* [DATA SHOWN]:
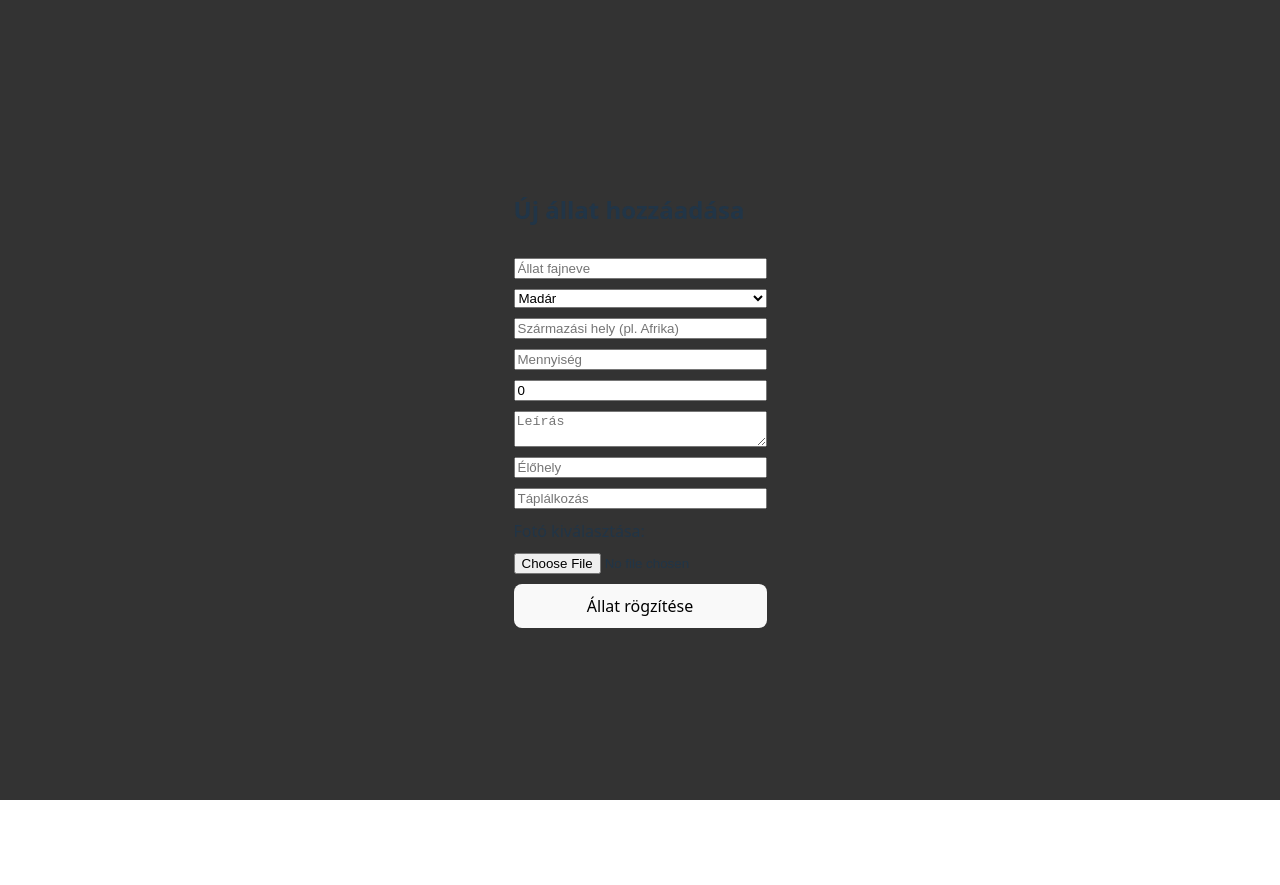
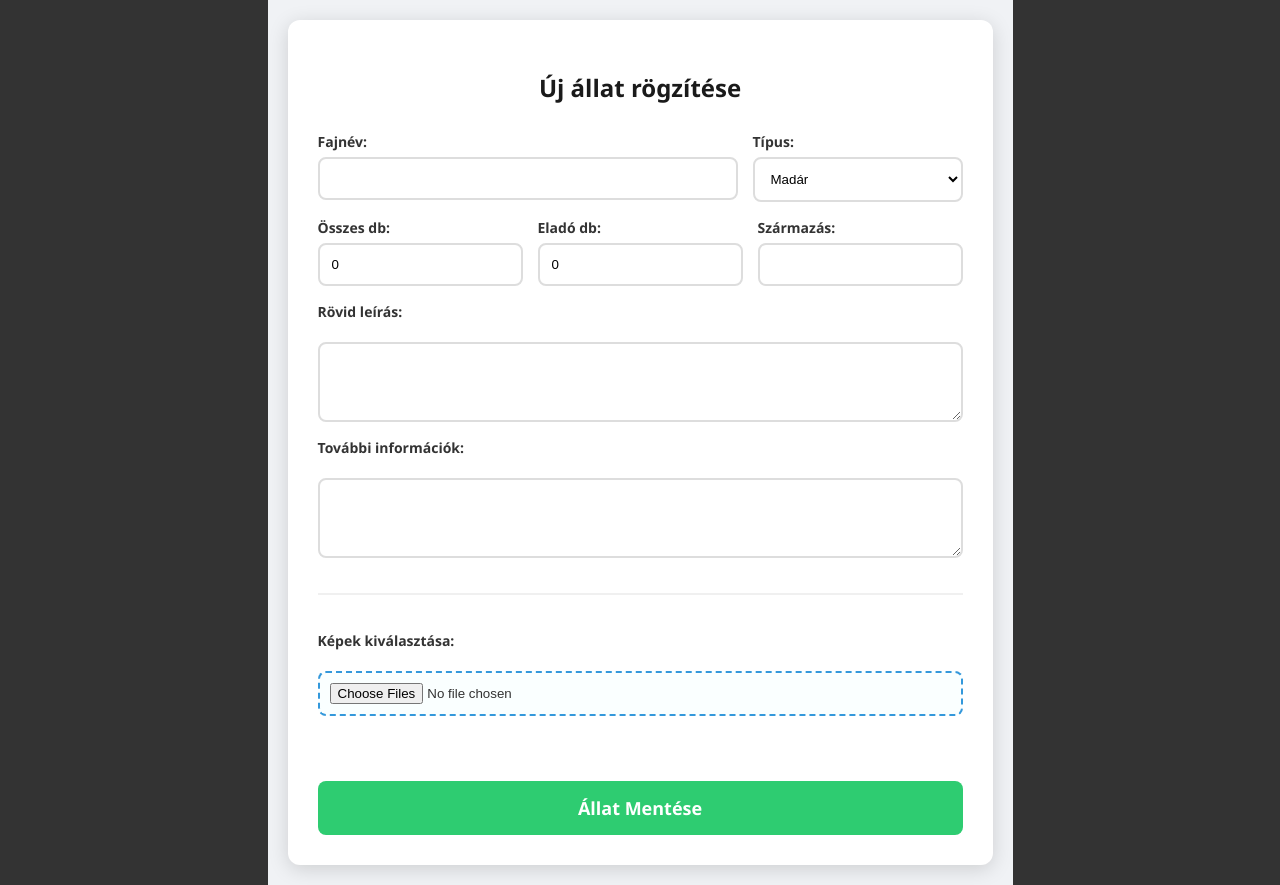
Before and after one commit to nemethdavid0623/Kereki-Madarpark-viszgaremek, a React (Vite) app in the folder Frontend/: page /AnimalInput in a window 1280 px wide. Before the commit the page ends 800 px from the top, so only its background shows below. Built offline with nearby package versions, Linux system fonts and the light colour scheme.

Commit message:
Frontend állat hozzáadás

```diff
--- a/Frontend/src/components/AnimalManager.jsx
+++ b/Frontend/src/components/AnimalManager.jsx
@@ -1,118 +1,159 @@
 import React, { useState } from 'react';
 import axios from 'axios';
+import { useAuth } from './AuthContext';
 
 const AnimalManager = () => {
+    const { token } = useAuth();
+    const [message, setMessage] = useState('');
     const [loading, setLoading] = useState(false);
-    const [file, setFile] = useState(null);
-    const [formData, setFormData] = useState({
+    const [errors, setErrors] = useState({});
+
+    const [animalData, setAnimalData] = useState({
         SpeciesName: '',
-        Quantity: '',
-        ForSaleQuantity: '0',
+        Quantity: 0,
+        ForSaleQuantity: 0,
+        Origin: '',
         Description: '',
-        SpeciesID: '1',
-        Habitat: '',
-        Feeding: '',
-        OriginName: ''
+        More: '',
+        SpeciesID: 1
     });
 
-    const token = localStorage.getItem('token');
-    const API_BASE = "http://localhost:8000/api";
+    const [selectedImages, setSelectedImages] = useState([]);
+
+    const handleInputChange = (e) => {
+        const { name, value } = e.target;
+        setAnimalData({ ...animalData, [name]: value });
+    };
+
+    const handleFileChange = (e) => {
+        const newFiles = Array.from(e.target.files);
+        setSelectedImages((prev) => [...prev, ...newFiles]);
+    };
+
+    const removeImage = (index) => {
+        setSelectedImages(selectedImages.filter((_, i) => i !== index));
+    };
 
     const handleSubmit = async (e) => {
         e.preventDefault();
-
-        if (!token) {
-            alert("Nincs bejelentkezve! Kérem jelentkezzen be újra.");
-            return;
-        }
-
         setLoading(true);
-
-        const config = {
-            headers: { Authorization: `Bearer ${token}` }
-        };
+        setMessage('Mentés folyamatban...');
+        setErrors({});
 
         try {
-            const originRes = await axios.post(`${API_BASE}/NewOrigin`, { Name: formData.OriginName }, config);
-            const originId = originRes.data.data.ID || originRes.data.data.id;
+            const animalRes = await axios.post('http://localhost:8000/api/NewAnimal', animalData);
 
-            const animalData = {
-                ...formData,
-                OriginID: originId
-            };
-            const animalRes = await axios.post(`${API_BASE}/NewAnimal`, animalData, config);
-            const animalId = animalRes.data.data.ID || animalRes.data.data.id;
+            if (animalRes.data.success) {
+                const newAnimalID = animalRes.data.data.id || animalRes.data.data.ID;
 
-            if (file) {
-                const imgData = new FormData();
-                imgData.append('ImageFile', file);
-                imgData.append('AnimalID', animalId);
+                if (selectedImages.length > 0) {
+                    for (const file of selectedImages) {
+                        const formData = new FormData();
+                        formData.append('ImageFile', file);
+                        formData.append('AnimalID', newAnimalID);
 
-                await axios.post(`${API_BASE}/NewImage`, imgData, {
-                    headers: {
-                        ...config.headers,
-                        'Content-Type': 'multipart/form-data'
+                        await axios.post('http://localhost:8000/api/NewImage', formData, {
+                            headers: { 'Content-Type': 'multipart/form-data' }
+                        });
                     }
-                });
+                }
+
+                setMessage('Sikeres mentés! Állat és képek rögzítve.');
+                setAnimalData({ SpeciesName: '', Quantity: 0, ForSaleQuantity: 0, Origin: '', Description: '', More: '', SpeciesID: 1 });
+                setSelectedImages([]);
             }
-
-            alert("Minden sikeresen elmentve!");
-
-            setFormData({
-                SpeciesName: '', Quantity: '', ForSaleQuantity: '0',
-                Description: '', SpeciesID: '1', Habitat: '',
-                Feeding: '', OriginName: ''
-            });
-            setFile(null);
-            e.target.reset();
-
-        } catch (error) {
-            console.error("Hiba részletei:", error.response?.data);
-            const errorMsg = error.response?.data?.message || "Szerver hiba történt";
-            alert("Hiba: " + errorMsg);
+        } catch (err) {
+            console.error(err);
+            if (err.response?.data?.errors) {
+                setErrors(err.response.data.errors);
+            }
+            setMessage('Hiba történt a mentés során!');
         } finally {
             setLoading(false);
         }
     };
 
     return (
-        <form onSubmit={handleSubmit} className="p-4 space-y-4" style={{display: 'flex', flexDirection: 'column', maxWidth: '400px', gap: '10px'}}>
-            <h2>Új állat hozzáadása</h2>
+        <div style={styles.pageBackground}>
+            <div style={styles.container}>
+                <h2 style={styles.title}>Új állat rögzítése</h2>
+                {message && <div style={styles.alert}>{message}</div>}
 
-            <input type="text" placeholder="Állat fajneve" value={formData.SpeciesName}
-                onChange={e => setFormData({...formData, SpeciesName: e.target.value})} required />
+                <form onSubmit={handleSubmit} style={styles.form}>
+                    <div style={styles.row}>
+                        <div style={{flex: 2}}>
+                            <label style={styles.label}>Fajnév:</label>
+                            <input type="text" name="SpeciesName" value={animalData.SpeciesName} onChange={handleInputChange} style={styles.input} required />
+                        </div>
+                        <div style={{flex: 1}}>
+                            <label style={styles.label}>Típus:</label>
+                            <select name="SpeciesID" value={animalData.SpeciesID} onChange={handleInputChange} style={styles.input}>
+                                <option value="1">Madár</option>
+                                <option value="2">Egyéb</option>
+                            </select>
+                        </div>
+                    </div>
 
-            <select value={formData.SpeciesID} onChange={e => setFormData({...formData, SpeciesID: e.target.value})}>
-                <option value="1">Madár</option>
-                <option value="2">Emlős</option>
-            </select>
+                    <div style={styles.row}>
+                        <div>
+                            <label style={styles.label}>Összes db:</label>
+                            <input type="number" name="Quantity" value={animalData.Quantity} onChange={handleInputChange} style={styles.input} required />
+                        </div>
+                        <div>
+                            <label style={styles.label}>Eladó db:</label>
+                            <input type="number" name="ForSaleQuantity" value={animalData.ForSaleQuantity} onChange={handleInputChange} style={styles.input} required />
+                        </div>
+                        <div>
+                            <label style={styles.label}>Származás:</label>
+                            <input type="text" name="Origin" value={animalData.Origin} onChange={handleInputChange} style={styles.input} required />
+                        </div>
+                    </div>
 
-            <input type="text" placeholder="Származási hely (pl. Afrika)" value={formData.OriginName}
-                onChange={e => setFormData({...formData, OriginName: e.target.value})} required />
+                    <label style={styles.label}>Rövid leírás:</label>
+                    <textarea name="Description" value={animalData.Description} onChange={handleInputChange} style={{...styles.input, height: '80px'}} required />
 
-            <input type="number" placeholder="Mennyiség" value={formData.Quantity}
-                onChange={e => setFormData({...formData, Quantity: e.target.value})} required />
+                    <label style={styles.label}>További információk:</label>
+                    <textarea name="More" value={animalData.More} onChange={handleInputChange} style={{...styles.input, height: '80px'}} required />
 
-            <input type="number" placeholder="Eladó mennyiség" value={formData.ForSaleQuantity}
-                onChange={e => setFormData({...formData, ForSaleQuantity: e.target.value})} required />
+                    <hr style={styles.hr} />
 
-            <textarea placeholder="Leírás" value={formData.Description}
-                onChange={e => setFormData({...formData, Description: e.target.value})} required />
+                    <label style={styles.label}>Képek kiválasztása:</label>
+                    <input type="file" multiple onChange={handleFileChange} accept="image/*" style={styles.fileInput} />
 
-            <input type="text" placeholder="Élőhely" value={formData.Habitat}
-                onChange={e => setFormData({...formData, Habitat: e.target.value})} required />
+                    <div style={styles.imageList}>
+                        {selectedImages.map((file, index) => (
+                            <div key={index} style={styles.imageItem}>
+                                <span style={styles.fileName}>{file.name}</span>
+                                <button type="button" onClick={() => removeImage(index)} style={styles.removeBtn}>Törlés</button>
+                            </div>
+                        ))}
+                    </div>
 
-            <input type="text" placeholder="Táplálkozás" value={formData.Feeding}
-                onChange={e => setFormData({...formData, Feeding: e.target.value})} required />
-
-            <label>Fotó kiválasztása:</label>
-            <input type="file" onChange={e => setFile(e.target.files[0])} required />
-
-            <button type="submit" disabled={loading} style={{padding: '10px', cursor: 'pointer'}}>
-                {loading ? "Mentés folyamatban..." : "Állat rögzítése"}
-            </button>
-        </form>
+                    <button type="submit" disabled={loading} style={styles.submitBtn}>
+                        {loading ? 'Mentés...' : 'Állat Mentése'}
+                    </button>
+                </form>
+            </div>
+        </div>
     );
 };
 
+const styles = {
+    pageBackground: { backgroundColor: '#f0f2f5', minHeight: '100vh', padding: '20px' },
+    container: { maxWidth: '700px', margin: '0 auto', padding: '30px', backgroundColor: '#ffffff', borderRadius: '12px', boxShadow: '0 4px 20px rgba(0,0,0,0.15)', fontFamily: 'Segoe UI, Tahoma, Geneva, Verdana, sans-serif' },
+    title: { textAlign: 'center', color: '#1a1a1a', marginBottom: '25px' },
+    form: { display: 'flex', flexDirection: 'column', gap: '15px' },
+    label: { display: 'block', marginBottom: '5px', fontWeight: 'bold', color: '#333333', fontSize: '14px' },
+    row: { display: 'flex', gap: '15px', flexWrap: 'wrap' },
+    input: { padding: '12px', borderRadius: '8px', border: '2px solid #ddd', width: '100%', boxSizing: 'border-box', color: '#000', backgroundColor: '#fff' },
+    hr: { border: '0', borderTop: '2px solid #f0f0f0', margin: '20px 0' },
+    fileInput: { padding: '10px', border: '2px dashed #3498db', borderRadius: '8px', cursor: 'pointer', backgroundColor: '#faffff', color: '#333' },
+    imageList: { display: 'flex', flexDirection: 'column', gap: '8px', marginTop: '10px' },
+    imageItem: { display: 'flex', justifyContent: 'space-between', alignItems: 'center', padding: '10px 15px', backgroundColor: '#f8f9fa', borderRadius: '6px', border: '1px solid #dee2e6' },
+    fileName: { fontSize: '14px', color: '#444' },
+    removeBtn: { background: 'none', border: 'none', color: '#e74c3c', fontWeight: 'bold', cursor: 'pointer', fontSize: '14px' },
+    submitBtn: { marginTop: '25px', padding: '15px', backgroundColor: '#2ecc71', color: 'white', border: 'none', borderRadius: '8px', fontSize: '18px', fontWeight: 'bold', cursor: 'pointer', transition: '0.3s' },
+    alert: { padding: '15px', marginBottom: '20px', borderRadius: '8px', backgroundColor: '#d1ecf1', color: '#0c5460', textAlign: 'center', fontWeight: 'bold' }
+};
+
 export default AnimalManager;
```
Also changed, not shown: 2 other files (tests, documents, lock files or other folders).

* [WHAT THE EXERCISE ASKS]: Search the data for "button". Copy every matching line.

* [RESULT]:
+                                <button type="button" onClick={() => removeImage(index)} style={styles.removeBtn}>Törlés</button>
-            <button type="submit" disabled={loading} style={{padding: '10px', cursor: 'pointer'}}>
-            </button>
+                    <button type="submit" disabled={loading} style={styles.submitBtn}>
+                    </button>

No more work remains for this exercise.